(Version difference data)
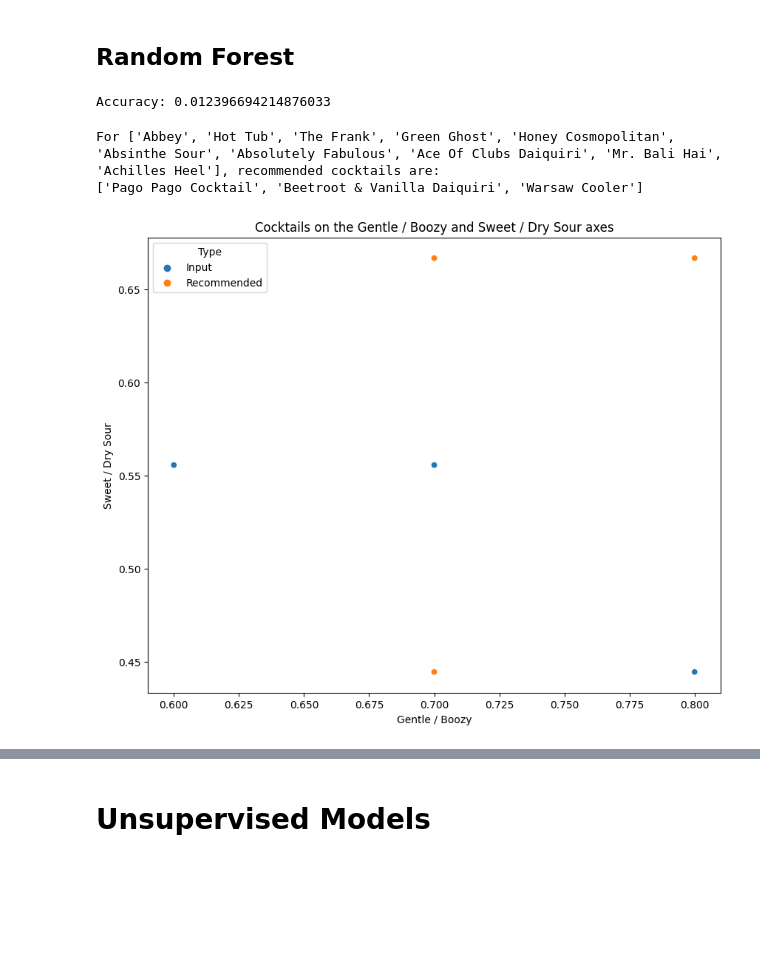
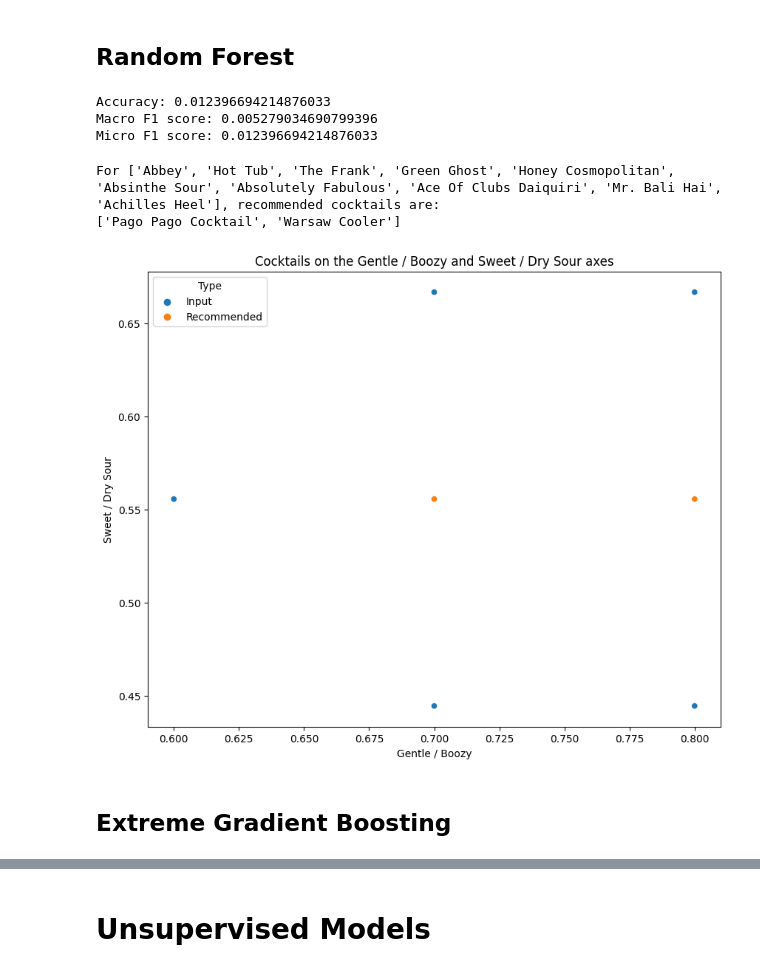
Before and after one commit to whodatboiii/Machine-Learning-Project-in-BA, a Jupyter notebook: difford_scrape.ipynb, the cells around one changed output, grey strips where cells are left out. Saved outputs shown, nothing was run; the diff lists cells and outputs as text; code cells hidden in the pictures; blank space fills up the shorter version.

```diff
--- a/difford_scrape.ipynb
+++ b/difford_scrape.ipynb
@@ -758,7 +758,7 @@ y = df_scaled.index
 X_train, X_test, y_train, y_test = train_test_split(X, y, test_size=0.2, random_state=42)
 
 # Create a Random Forest Classifier
-clf = RandomForestClassifier(n_estimators=1000, random_state=42)
+clf = RandomForestClassifier(n_estimators=500, random_state=42)
 
 # Train the model
 clf.fit(X_train, y_train)
@@ -768,6 +768,8 @@ y_pred = clf.predict(X_test)
 
 # Evaluate the model
 print("Accuracy:", accuracy_score(y_test, y_pred))
+print("Macro F1 score:", f1_score(y_test, y_pred, average='macro'))
+print("Micro F1 score:", f1_score(y_test, y_pred, average='micro'))
 
 # Once the model is trained, you can use it to predict the cocktail that is the most similar to a given input
 def recommend_cocktails_rf(cocktails, model, df_scaled):
@@ -810,21 +812,25 @@ print(f"For {cocktails_to_input_more}, recommended cocktails are: ")
 print(recommended_cocktails_rf)
 # %% [output]
 Accuracy: 0.012396694214876033
+Macro F1 score: 0.005279034690799396
+Micro F1 score: 0.012396694214876033
 For ['Abbey', 'Hot Tub', 'The Frank', 'Green Ghost', 'Honey Cosmopolitan', 'Absinthe Sour', 'Absolutely Fabulous', 'Ace Of Clubs Daiquiri', 'Mr. Bali Hai', 'Achilles Heel'], recommended cocktails are:
-['Pago Pago Cocktail', 'Beetroot & Vanilla Daiquiri', 'Warsaw Cooler']
+['Pago Pago Cocktail', 'Warsaw Cooler']
 # %%
 # Get feature values for input and recommended cocktails
 input_cocktails_features = df_scaled.loc[cocktails_to_input_more, ["Gentle / Boozy", "Sweet / Dry Sour"]]
-recommended_cocktails_features = df_scaled.loc[recommended_cocktails, ["Gentle / Boozy", "Sweet / Dry Sour"]]
+recommended_cocktails_features = df_scaled.loc[recommended_cocktails_rf, ["Gentle / Boozy", "Sweet / Dry Sour"]]
 
 # Create a new DataFrame for the plot
 plot_df = pd.concat([input_cocktails_features, recommended_cocktails_features])
-plot_df['Type'] = ['Input'] * len(cocktails_to_input_more) + ['Recommended'] * len(recommended_cocktails)
+plot_df['Type'] = ['Input'] * len(cocktails_to_input_more) + ['Recommended'] * len(recommended_cocktails_rf)
 
 # Create the scatter plot
 plt.figure(figsize=(10, 8))
 sns.scatterplot(data=plot_df, x='Gentle / Boozy', y='Sweet / Dry Sour', hue='Type')
 plt.title('Cocktails on the Gentle / Boozy and Sweet / Dry Sour axes')
 plt.show()
 # %% [output]
-[figure, old version]
+[figure, new version]
+# %% [markdown]
+## Extreme Gradient Boosting
```
Also changed, not shown: parts of 9 cells of this notebook.
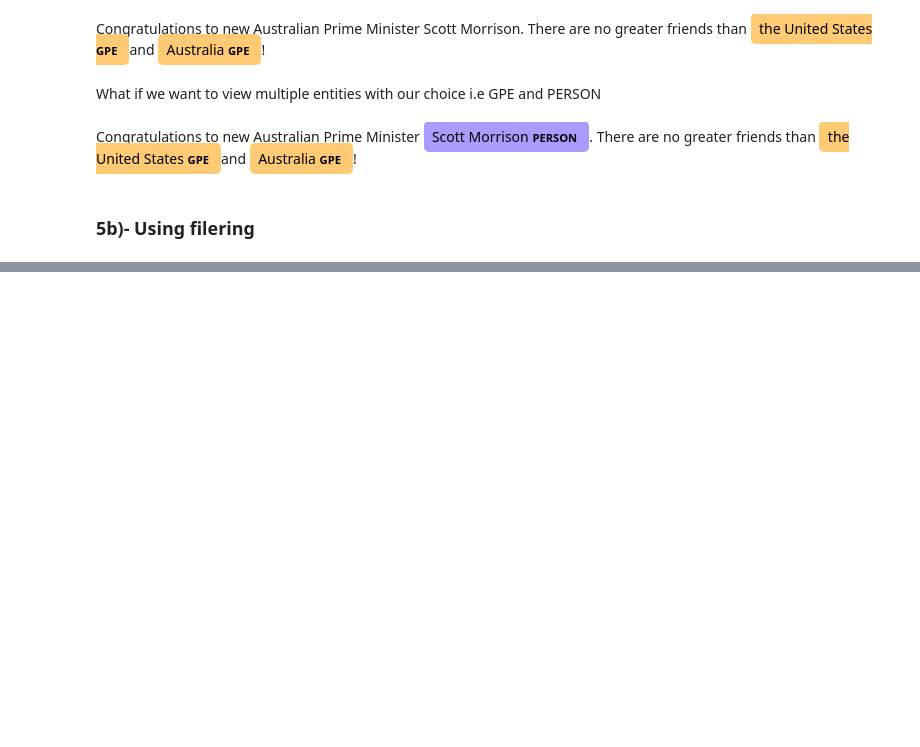
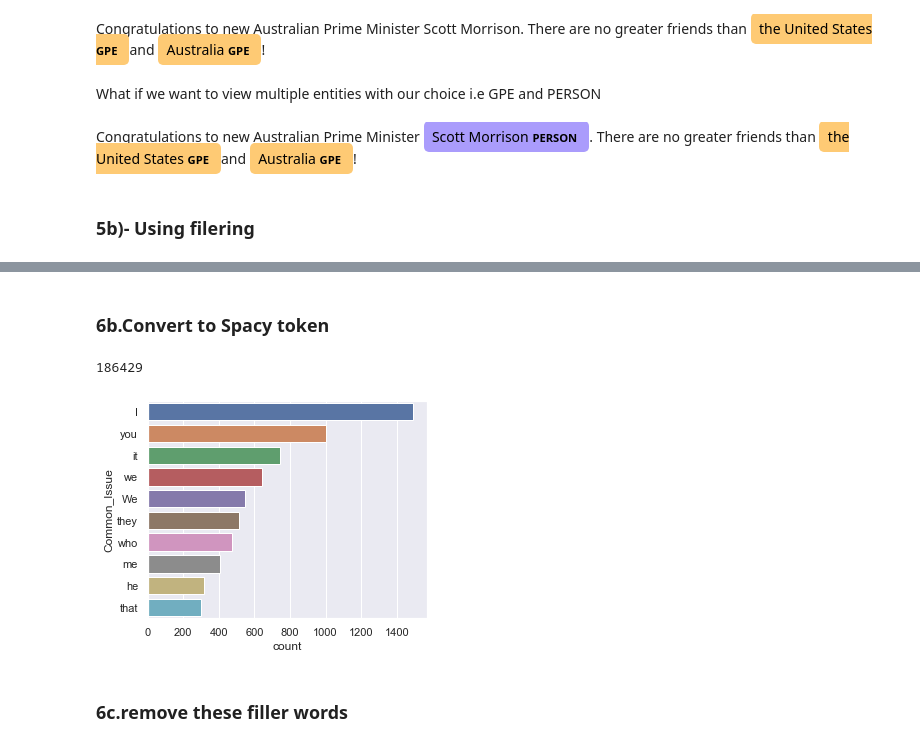
Before and after one commit to HassanSherwani/NLP-Natural-Language-Processing-, a Jupyter notebook: Custom_Named-Entity/custome_ner_kaggle.ipynb, the cells around one changed output, grey strips where cells are left out. Saved outputs shown, nothing was run; the diff lists cells and outputs as text; code cells hidden in the pictures; blank space fills up the shorter version.

```diff
--- a/Custom_Named-Entity/custome_ner_kaggle.ipynb
+++ b/Custom_Named-Entity/custome_ner_kaggle.ipynb
@@ -188,0 +258,7 @@ Congratulations to new Australian Prime Minister Scott Morrison PERSON . There a
+# %%
+# removing URLs and '&amp' substrings using regex
+import re
+url_reg  = r'[a-z]*[:.]+\S+'
+text   = re.sub(url_reg, '', text)
+noise_reg = r'\&amp'
+text   = re.sub(noise_reg, '', text)
@@ -188,0 +269,30 @@ Congratulations to new Australian Prime Minister Scott Morrison PERSON . There a
+# %% [markdown]
+### 6b.Convert to Spacy token
+# %%
+doc = nlp(text)
+# %%
+len(doc)
+# %% [output]
+186429
+# %%
+items_of_interest = list(doc.noun_chunks)
+# %%
+# each element in this list is spaCy's inbuilt `Span`, which is not useful for us
+items_of_interest = [str(x) for x in items_of_interest]
+# so we've converted it to string
+# %%
+#For Visuals
+import matplotlib.pyplot as plt
+import seaborn as sns
+sns.set()
+from matplotlib import rcParams
+df_nouns = pd.DataFrame(items_of_interest, columns=["Common_Issue"])
+plt.figure(figsize=(5,4))
+sns.countplot(y="Common_Issue",
+             data=df_nouns,
+             order=df_nouns["Common_Issue"].value_counts().iloc[:10].index)
+plt.show()
+# %% [output]
+[figure, added]
+# %% [markdown]
+### 6c.remove these filler words
```
Also changed, not shown: parts of 32 cells of this notebook.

- **What this task involves**: Whenever a line above includes the string "Entity", copy it.

- **Solution**:
Before and after one commit to HassanSherwani/NLP-Natural-Language-Processing-, a Jupyter notebook: Custom_Named-Entity/custome_ner_kaggle.ipynb, the cells around one changed output, grey strips where cells are left out. Saved outputs shown, nothing was run; the diff lists cells and outputs as text; code cells hidden in the pictures; blank space fills up the shorter version.
--- a/Custom_Named-Entity/custome_ner_kaggle.ipynb
+++ b/Custom_Named-Entity/custome_ner_kaggle.ipynb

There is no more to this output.